This article is not about the natural history related behavior of wild animals. It is more about how we perceive them, photograph them, and what those images say to us. Some of my experiences in the field may color my view in this article, but little that is truly scientific was used. We’re just a bunch of photographers having a discussion.
We are all animals in the animal, vegetable, mineral sense. That often means our emotions can be tweaked by wildlife images. Those emotions can be uplifting, sentimental, horror filled and more. Our kinship with animals often prompts us to anthropomorphize them. Don’t feel bad if you want humanize them, I have been known to do the same.
I think we all can agree that we share the emotions of fear and anger with the animal kingdom. Personally I believe that joy (happiness) is also a shared emotion. Scientists are still debating whether animals can feel sadness the way we do. I am not a scientist but I am a believer that animals do feel sadness or sorrow. I have seen it, even though I tend to look at things through skeptical eyes. Among domestic animals, I have seen what I believe to be actual depression and possibly sorrow in horses. I know that most humans feel that they see love in the animal world as well. A mother being gentle with her offspring, or two friends gently grooming each other may or may not be love. I think the canine world from wolves to dogs, primates, and elephants come the closest to showing what truly seems to be love. They do display behaviors that at least mimic what we call love. Humor is what really separates us from the rest. I know what you’re saying. Come on have you ever watched a Chimpanzee, or even a dog. Well, they do things that make us laugh but do they really see the humor in it? Humor, even at its most basic form ( slapstick, one liners, etc.) is an intellectual experience. Logical thinking is used to understand humor. There is very little that is instinctual or even innate about it. I guess I would agree that the jury is still out on how funny animals “intend” to be.
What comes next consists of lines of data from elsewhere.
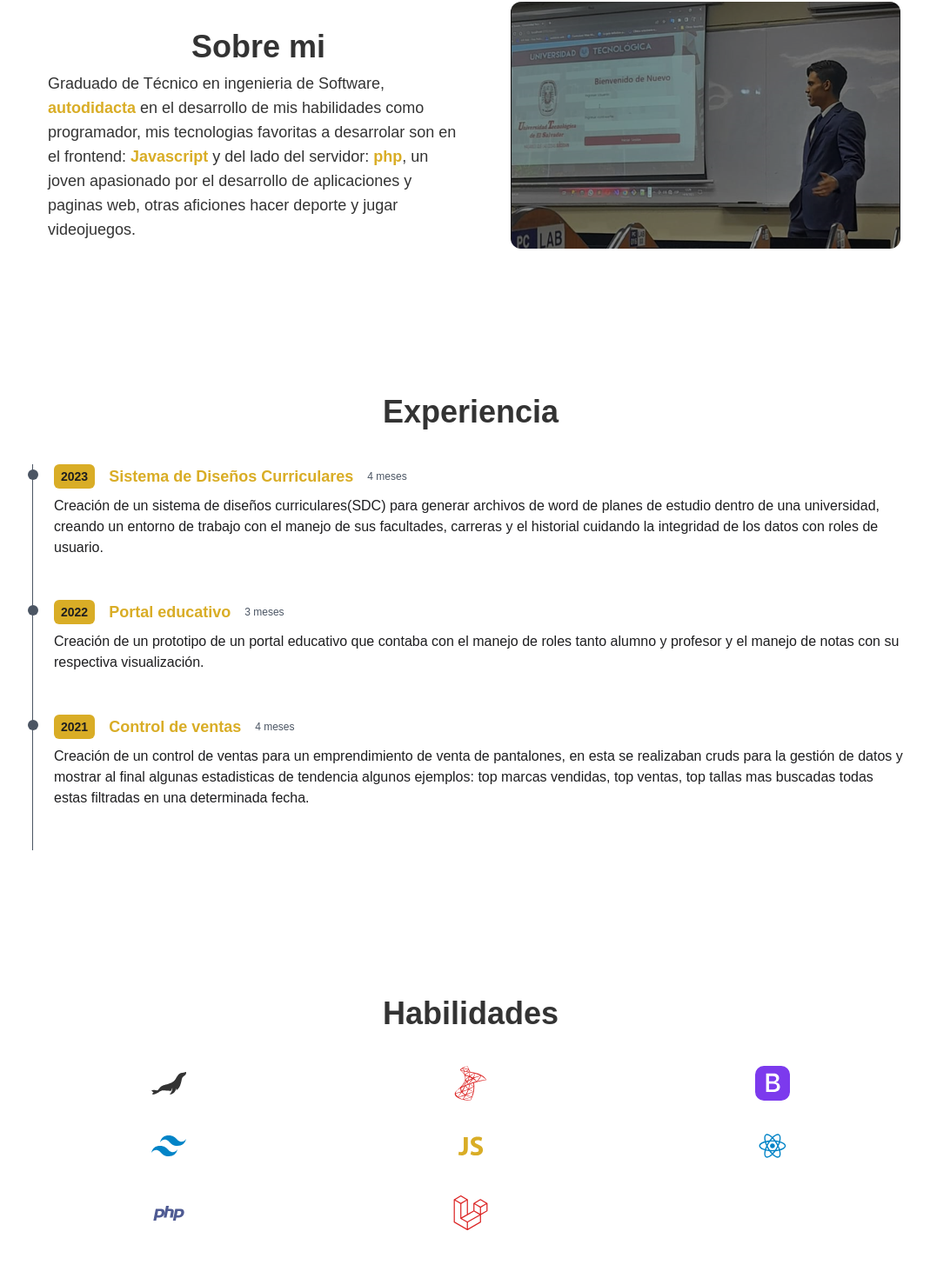
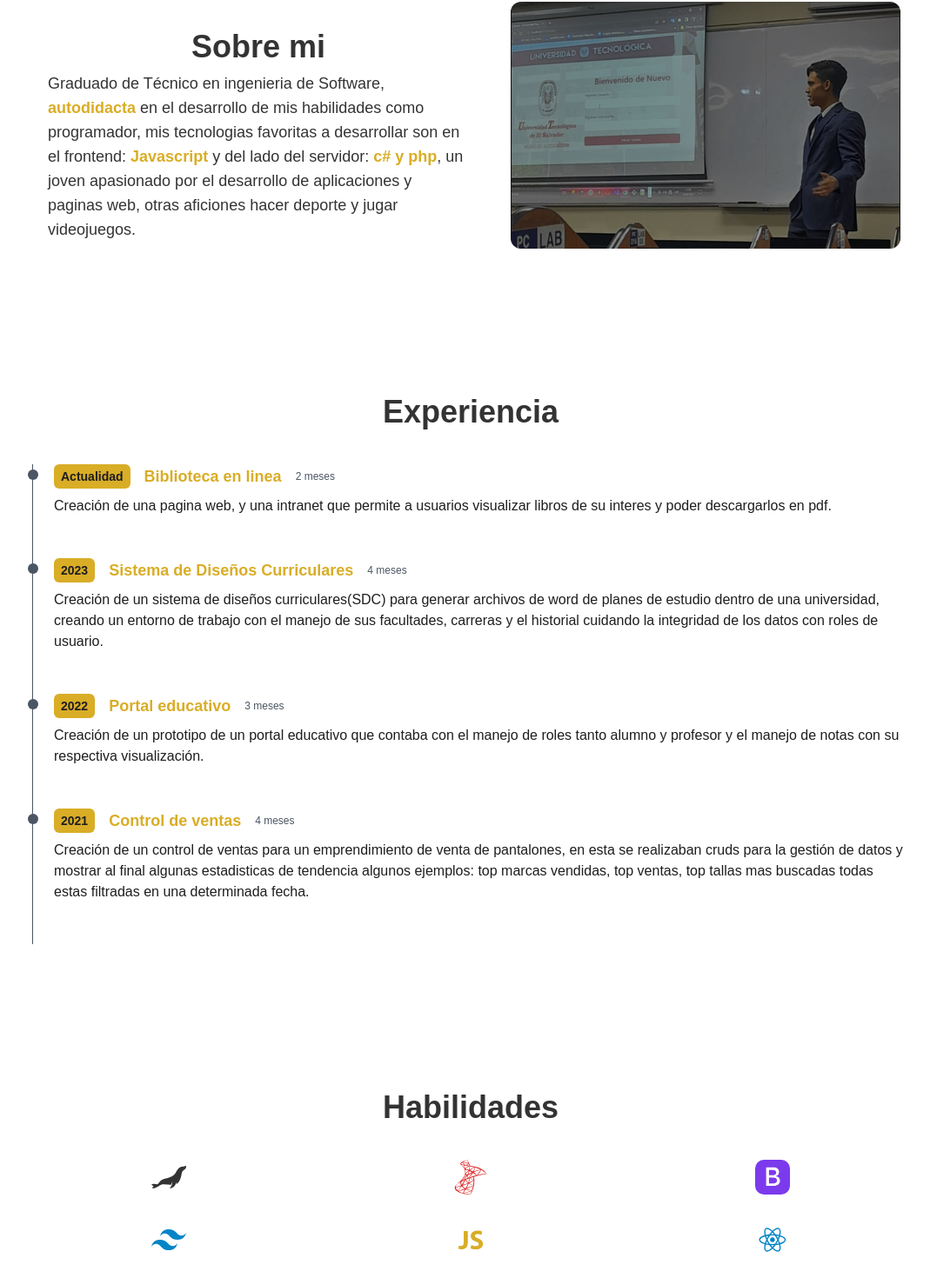
Before and after one commit to EGarcia30/EGarcia30.github.io, a React (Vite) app: page / in a window 1280 px wide. Shown: the part 862-2332 px from the top of the page at 87% size, without its empty margins (99-1168 px from the left). Built offline with nearby package versions, Linux system fonts and the light colour scheme.

Commit message:
arreglo seccion sobre mi y habilidades

```diff
--- a/src/components/Experiencia.jsx
+++ b/src/components/Experiencia.jsx
@@ -4,26 +4,32 @@ function Experiencia() {
     const experiencias = [
         {
             id: 1,
+            fecha:'Actualidad',
+            titulo:'Biblioteca en linea',
+            duracion:'2 meses',
+            descripcion: 'Creación de una pagina web, y una intranet que permite a usuarios visualizar libros de su interes y poder descargarlos en pdf.'
+        },
+        {
+            id: 2,
             fecha: '2023',
             titulo:'Sistema de Diseños Curriculares',
             duracion: '4 meses',
             descripcion: 'Creación de un sistema de diseños curriculares(SDC) para generar archivos de word de planes de estudio dentro de una universidad, creando un entorno de trabajo con el manejo de sus facultades, carreras y el historial cuidando la integridad de los datos con roles de usuario.'
         },
         {
-            id: 2,
+            id: 3,
             fecha: '2022',
             titulo:'Portal educativo',
             duracion: '3 meses',
             descripcion: 'Creación de un prototipo de un portal educativo que contaba con el manejo de roles tanto alumno y profesor y el manejo de notas con su respectiva visualización.'
         },
         {
-            id: 3,
+            id: 4,
             fecha: '2021',
             titulo:'Control de ventas',
             duracion: '4 meses',
             descripcion: 'Creación de un control de ventas para un emprendimiento de venta de pantalones, en esta se realizaban cruds para la gestión de datos y mostrar al final algunas estadisticas de tendencia algunos ejemplos: top marcas vendidas, top ventas, top tallas mas buscadas todas estas filtradas en una determinada fecha.'
         },
-
     ]
     return (
         <div id="experiencia" className="max-w-[1040px] mx-auto p-4 py-16 text-black/80 dark:text-white/80">
--- a/src/components/Habilidades.jsx
+++ b/src/components/Habilidades.jsx
@@ -1,20 +1,20 @@
 import { BsFillBootstrapFill } from "react-icons/bs";
 import { DiJavascript1, DiReact, DiPhp } from "react-icons/di";
-import { SiTailwindcss, SiLaravel, SiMariadb, SiMicrosoftsqlserver } from "react-icons/si";
+import { SiTailwindcss, SiLaravel, SiMariadb, SiMicrosoftsqlserver, SiCsharp } from "react-icons/si";
 
 function Habilidades() {
     return (
         <div id='habilidades' className="max-w-[1040px] mx-auto p-4 py-16 text-black/80 dark:text-white/80">
             <h1 className="md:text-4xl text-2xl font-bold text-center font-beba-neue my-10">Habilidades</h1>
             <div className="grid md:grid-cols-3 grid-cols-auto place-items-center gap-8">
-                <SiMariadb size={40} className="text-"/>
+                <SiMariadb size={40} className=""/>
                 <SiMicrosoftsqlserver size={40} className="text-red-600"/>
                 <BsFillBootstrapFill size={40} className="text-violet-600"/>
                 <SiTailwindcss size={40} className="text-sky-600"/>
                 <DiJavascript1 size={40} className="text-[#d9ad26]"/>
                 <DiReact size={40} className="text-sky-600"/>
                 <DiPhp size={50} className="text-[#4F5B93]" />
-                <SiLaravel size={40} className="text-red-600"/>
+                <SiCsharp size={40} className="text-indigo-600"/>
             </div>
         </div>
     )
--- a/src/components/Perfil.jsx
+++ b/src/components/Perfil.jsx
@@ -6,7 +6,7 @@ function Perfil() {
             <div className="flex flex-wrap items-center justify-center">
                 <div className="sm:pe-10 pe-0 md:pb-0 pb-6 flex flex-col">
                     <h1 className="md:text-4xl text-2xl font-bold text-center font-beba-neue mt-8">Sobre mi</h1>
-                    <p className="md:text-lg text-sm font-normal font-montserrat max-w-[500px] p-2">Graduado de Técnico en ingenieria de Software, <b className="text-[#d9ad26]">autodidacta</b> en el desarrollo de mis habilidades como programador, mis tecnologias favoritas a desarrolar son en el frontend: <b className="text-[#d9ad26]">Javascript</b> y del lado del servidor: <b className="text-[#d9ad26]">php</b>, un joven apasionado por el desarrollo de aplicaciones y paginas web, otras aficiones hacer deporte y jugar videojuegos.</p>
+                    <p className="md:text-lg text-sm font-normal font-montserrat max-w-[500px] p-2">Graduado de Técnico en ingenieria de Software, <b className="text-[#d9ad26]">autodidacta</b> en el desarrollo de mis habilidades como programador, mis tecnologias favoritas a desarrollar son en el frontend: <b className="text-[#d9ad26]">Javascript</b> y del lado del servidor: <b className="text-[#d9ad26]">c# y php</b>, un joven apasionado por el desarrollo de aplicaciones y paginas web, otras aficiones hacer deporte y jugar videojuegos.</p>
                 </div>
                 <div className="relative">
                     <img src={aboutImg} alt="/" className="rounded-xl z-10 h-full"/>
```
I do think we anthropomorphize mammals even more than other animals. We are of course mammals ourselves. It seems to me that among the mammal world we assign the biggest assumption of human like thought to primates such as Gorillas, Chimpanzees, Orangutans, Monkeys and Lemurs. We are of course primates. While primates are very high on the IQ scale, so are marine mammals and some other critters. We relate to primates better. After all we’re primates and we’re smart. Right?
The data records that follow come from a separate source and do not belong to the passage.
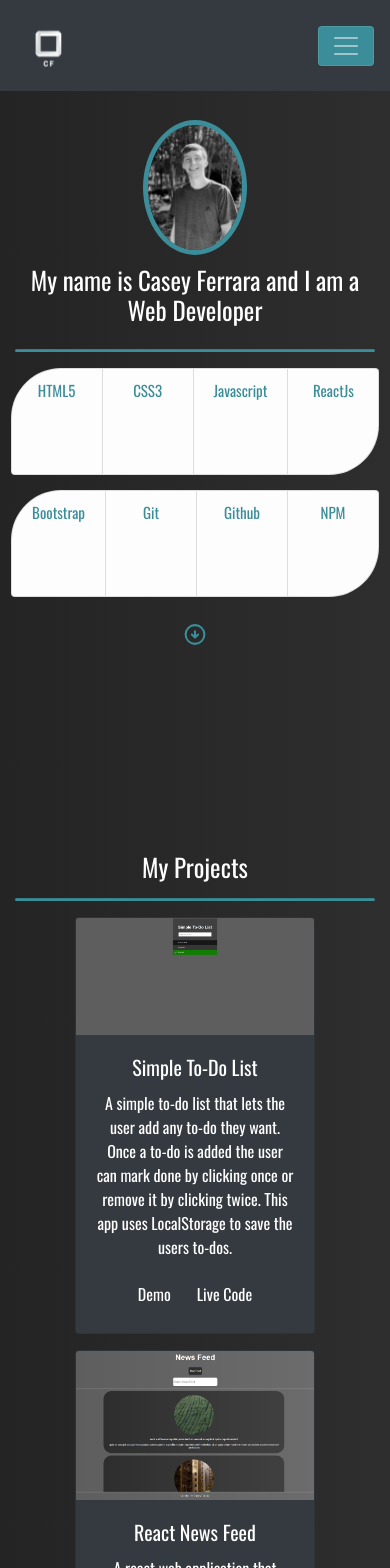
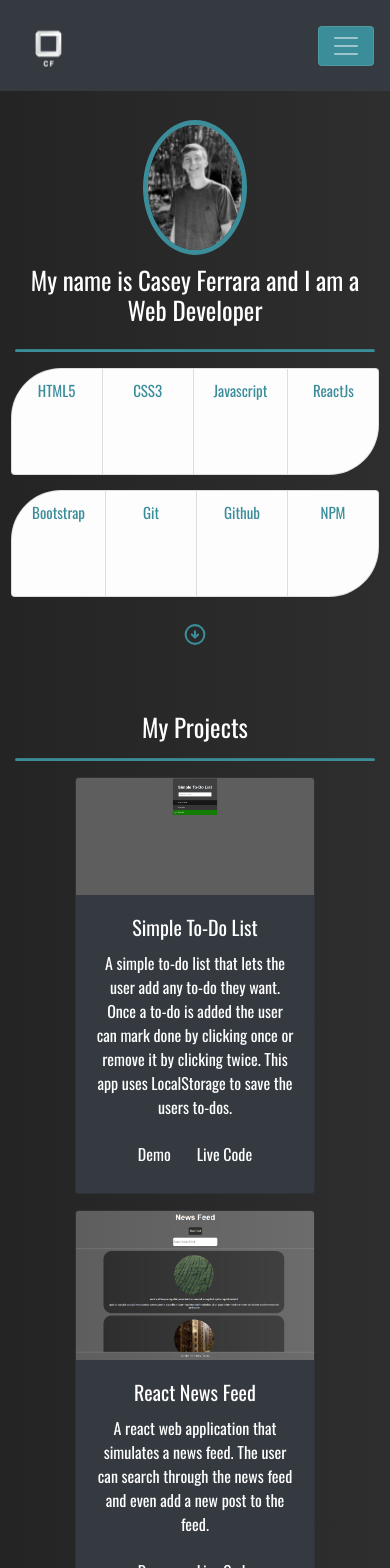
Before and after one commit to caseyferrara/react-portfolio, a React (Create React App) app: page / in a window 390 px wide. Shown: the top 1568 px of the page. Built offline with nearby package versions, Linux system fonts and the light colour scheme; some icons are missing.

Commit message:
Fixing padding

```diff
--- a/src/containers/App.css
+++ b/src/containers/App.css
@@ -22,6 +22,12 @@
   .lang-group {
     border-radius: 50px;
   }
+  .projects {
+    padding-top: 190px;
+  }
+  .contact {
+    padding-top: 230px;
+  }
 }
 
 @media screen and (max-width: 600px) {
@@ -44,6 +50,12 @@
   width: auto;
   height: 125px;
   box-shadow: 0px 0px 0px 5px #3b8d99;
+  }
+  .projects {
+    padding-top: 50px;
+  }
+  .contact {
+    padding-top: 65px;
   }
 }
 
@@ -140,8 +152,6 @@ hr {
 
 .projects {
   text-align: center;
-  padding-top: 190px;
-  padding-bottom: 20px;
 }
 
 .dropdown {
@@ -150,7 +160,6 @@ hr {
 
 .contact {
   text-align: center;
-  padding-top: 230px;
   padding-bottom: 50px;
 }
 
```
Ultimately my thoughts generally go back to photography. This medium can be used to accentuate, or diminish human like behavior in the animal world. Often times the success of a wildlife photo, be it mammal, bird, marine animal or reptile, rests on how the viewer will relate to the animal in the photo. The more human they seem, the more we love it.
Our first picture today shows two young American Kestrel siblings either having a nice moment or a face off, you decide. The image was created by Raymond Barlow and wouldn’t we all want to have this picture in our files.
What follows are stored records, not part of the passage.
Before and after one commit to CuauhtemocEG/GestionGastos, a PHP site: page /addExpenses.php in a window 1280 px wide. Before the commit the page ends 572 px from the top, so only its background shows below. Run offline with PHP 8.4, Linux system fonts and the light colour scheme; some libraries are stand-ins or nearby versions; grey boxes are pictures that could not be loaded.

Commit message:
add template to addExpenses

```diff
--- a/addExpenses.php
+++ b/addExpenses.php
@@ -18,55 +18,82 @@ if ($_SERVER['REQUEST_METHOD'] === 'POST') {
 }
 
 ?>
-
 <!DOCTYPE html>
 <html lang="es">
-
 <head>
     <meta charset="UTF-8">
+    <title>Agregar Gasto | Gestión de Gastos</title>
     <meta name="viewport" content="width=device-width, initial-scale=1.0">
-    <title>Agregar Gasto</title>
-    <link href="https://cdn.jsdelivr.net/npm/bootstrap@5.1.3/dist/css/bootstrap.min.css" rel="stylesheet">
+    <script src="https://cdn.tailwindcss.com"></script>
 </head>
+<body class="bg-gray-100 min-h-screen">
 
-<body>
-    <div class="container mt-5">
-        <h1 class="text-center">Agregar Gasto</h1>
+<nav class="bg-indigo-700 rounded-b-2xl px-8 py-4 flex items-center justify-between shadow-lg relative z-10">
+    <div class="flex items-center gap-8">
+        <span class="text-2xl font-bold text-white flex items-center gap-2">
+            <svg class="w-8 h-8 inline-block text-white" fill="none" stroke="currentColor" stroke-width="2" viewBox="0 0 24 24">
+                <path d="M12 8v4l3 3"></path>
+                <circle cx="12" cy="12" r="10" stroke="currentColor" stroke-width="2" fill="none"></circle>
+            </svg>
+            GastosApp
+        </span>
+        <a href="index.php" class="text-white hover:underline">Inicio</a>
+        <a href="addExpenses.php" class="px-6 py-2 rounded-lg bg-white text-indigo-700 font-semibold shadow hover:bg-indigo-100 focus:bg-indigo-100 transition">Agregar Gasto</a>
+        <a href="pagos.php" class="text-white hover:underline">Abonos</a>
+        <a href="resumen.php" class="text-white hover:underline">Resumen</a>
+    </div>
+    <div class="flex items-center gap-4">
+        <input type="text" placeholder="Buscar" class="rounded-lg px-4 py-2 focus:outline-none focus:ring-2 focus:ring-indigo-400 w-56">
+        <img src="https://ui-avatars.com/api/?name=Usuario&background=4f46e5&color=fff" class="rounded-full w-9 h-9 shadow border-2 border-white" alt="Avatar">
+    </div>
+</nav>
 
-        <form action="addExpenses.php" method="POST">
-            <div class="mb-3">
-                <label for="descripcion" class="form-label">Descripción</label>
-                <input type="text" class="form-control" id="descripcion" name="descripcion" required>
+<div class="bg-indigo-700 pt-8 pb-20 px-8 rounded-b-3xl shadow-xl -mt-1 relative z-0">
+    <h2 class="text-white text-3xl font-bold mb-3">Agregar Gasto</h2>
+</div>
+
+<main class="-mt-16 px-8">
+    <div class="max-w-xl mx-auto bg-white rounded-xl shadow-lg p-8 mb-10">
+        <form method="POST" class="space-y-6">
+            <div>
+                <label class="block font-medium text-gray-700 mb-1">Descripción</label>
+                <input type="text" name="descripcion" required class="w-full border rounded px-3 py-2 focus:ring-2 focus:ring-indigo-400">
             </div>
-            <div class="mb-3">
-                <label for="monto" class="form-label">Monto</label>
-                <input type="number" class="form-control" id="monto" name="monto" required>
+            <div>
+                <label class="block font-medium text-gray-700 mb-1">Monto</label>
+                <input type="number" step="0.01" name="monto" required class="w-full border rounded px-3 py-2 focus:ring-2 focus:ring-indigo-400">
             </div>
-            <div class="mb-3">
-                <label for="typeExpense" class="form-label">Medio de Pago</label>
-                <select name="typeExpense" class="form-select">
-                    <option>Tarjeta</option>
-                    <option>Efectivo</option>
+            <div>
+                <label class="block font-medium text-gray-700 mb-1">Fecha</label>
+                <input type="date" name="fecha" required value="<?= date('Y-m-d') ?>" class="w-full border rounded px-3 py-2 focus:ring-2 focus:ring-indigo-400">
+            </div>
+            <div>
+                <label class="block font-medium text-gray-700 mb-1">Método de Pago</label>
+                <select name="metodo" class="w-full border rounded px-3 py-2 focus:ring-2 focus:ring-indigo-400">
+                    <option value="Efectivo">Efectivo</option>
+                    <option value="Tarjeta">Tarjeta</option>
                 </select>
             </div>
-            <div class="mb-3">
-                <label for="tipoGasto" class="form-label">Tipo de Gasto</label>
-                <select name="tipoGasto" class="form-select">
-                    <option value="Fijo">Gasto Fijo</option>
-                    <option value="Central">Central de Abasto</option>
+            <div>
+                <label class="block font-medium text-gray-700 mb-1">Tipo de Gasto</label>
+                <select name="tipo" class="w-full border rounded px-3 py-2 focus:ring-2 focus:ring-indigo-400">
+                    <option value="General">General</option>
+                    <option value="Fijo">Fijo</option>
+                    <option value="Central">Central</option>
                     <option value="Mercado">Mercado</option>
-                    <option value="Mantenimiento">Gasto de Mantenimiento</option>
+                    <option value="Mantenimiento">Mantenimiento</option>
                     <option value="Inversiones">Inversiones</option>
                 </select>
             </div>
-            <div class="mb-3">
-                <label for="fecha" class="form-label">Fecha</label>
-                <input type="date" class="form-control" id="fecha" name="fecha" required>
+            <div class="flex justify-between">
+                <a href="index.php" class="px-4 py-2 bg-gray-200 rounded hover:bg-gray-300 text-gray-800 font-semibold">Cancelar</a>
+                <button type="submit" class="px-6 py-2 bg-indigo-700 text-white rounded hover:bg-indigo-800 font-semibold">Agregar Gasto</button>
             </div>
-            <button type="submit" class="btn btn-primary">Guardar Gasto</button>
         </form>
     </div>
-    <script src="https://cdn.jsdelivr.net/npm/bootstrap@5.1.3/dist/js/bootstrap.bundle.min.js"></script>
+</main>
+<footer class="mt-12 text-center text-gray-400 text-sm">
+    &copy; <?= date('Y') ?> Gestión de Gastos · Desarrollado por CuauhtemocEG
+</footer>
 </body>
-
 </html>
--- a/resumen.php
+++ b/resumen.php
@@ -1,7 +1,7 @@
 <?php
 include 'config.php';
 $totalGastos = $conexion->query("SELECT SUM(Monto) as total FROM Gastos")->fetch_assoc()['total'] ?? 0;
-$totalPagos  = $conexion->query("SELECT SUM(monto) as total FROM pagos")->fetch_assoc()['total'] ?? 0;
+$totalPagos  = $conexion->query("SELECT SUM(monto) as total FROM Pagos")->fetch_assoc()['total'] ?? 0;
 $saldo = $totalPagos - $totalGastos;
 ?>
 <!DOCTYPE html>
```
This photo is another one of those great shots by Charles Glatzer. As wildlife photographers, I would think we would also all want this picture of a Polar Bear with a seal in our files, although our emotions are surely different with this picture than with the first. Does this subject matter make the image seem cruel and inhuman like? I wonder if (human) hunters would like this one.
This picture of a Gibbon Monkey was made at the Oakland Zoo by Laurie Rubin. Laurie always owns up to images made in zoos, and she is becoming one of the best in the business at zoo photography. Does this primate picture conjure up memories of human behavior? As kids, we used to do the same thing at the schoolyard on the “monkey bars”
What about this old Chimp (also by Laurie)? Does he not seem a bit like some “grumpy old men“ you have known?
A few of my own.
Feeling left out? All of us at some time or another have been chosen last or felt left out of the group. Of course this cormorant is really just waiting for those pelicans to stir up some fish….or is he? White Pelicans and Double-crested Cormorant.
Photography is realism. That’s true whether the images we make are straight forward or very abstract. We know that it began with real life. As a medium, wildlife photography can act as a beacon of the truth, or the carrier of human emotion…….even if our subjects are not human. Either purpose is valid. One brings education and wonder. The other allows us to believe, if only for a moment, that our furry and feathered friends, feel the same way, and go through the same things we do. We can relate.
Enjoy our animal friends whether it be a Snow Leopard in the Himalayas, or your pet dog or cat that is laying at your feet as you read this.
I have spent several years writing about, and sharing pictures from the many great places in North America that I have visited. It might be surprising, but I have not come close to describing everywhere I have been. I even have some images hiding deep in my slide files from some great locations. I am (only slightly) considering seeking a few out and sharing them. I think the four most photographic locations I have been to without sharing pictures would be, Capital Reef N. P. in Utah, Death Valley N. P., the Canadian Rockies (only a few snapshots from here) and the Bighorn Mountains and Black Hills of eastern Wyoming. I have been to other great nature places from the Adirondack Mountains of New York to most of Florida, about half of California and a little of British Columbia Canada visited as a day trip on my journey to Washington State. As I child, my family and I pretty much toured the eastern half of North America. I have great memories (no pictures) from New York City, to Washington D.C, to French Canada. If nothing else I may start sharing stories from those great journeys. Every trip that we take is a journey, and they are all worth sharing. Wayne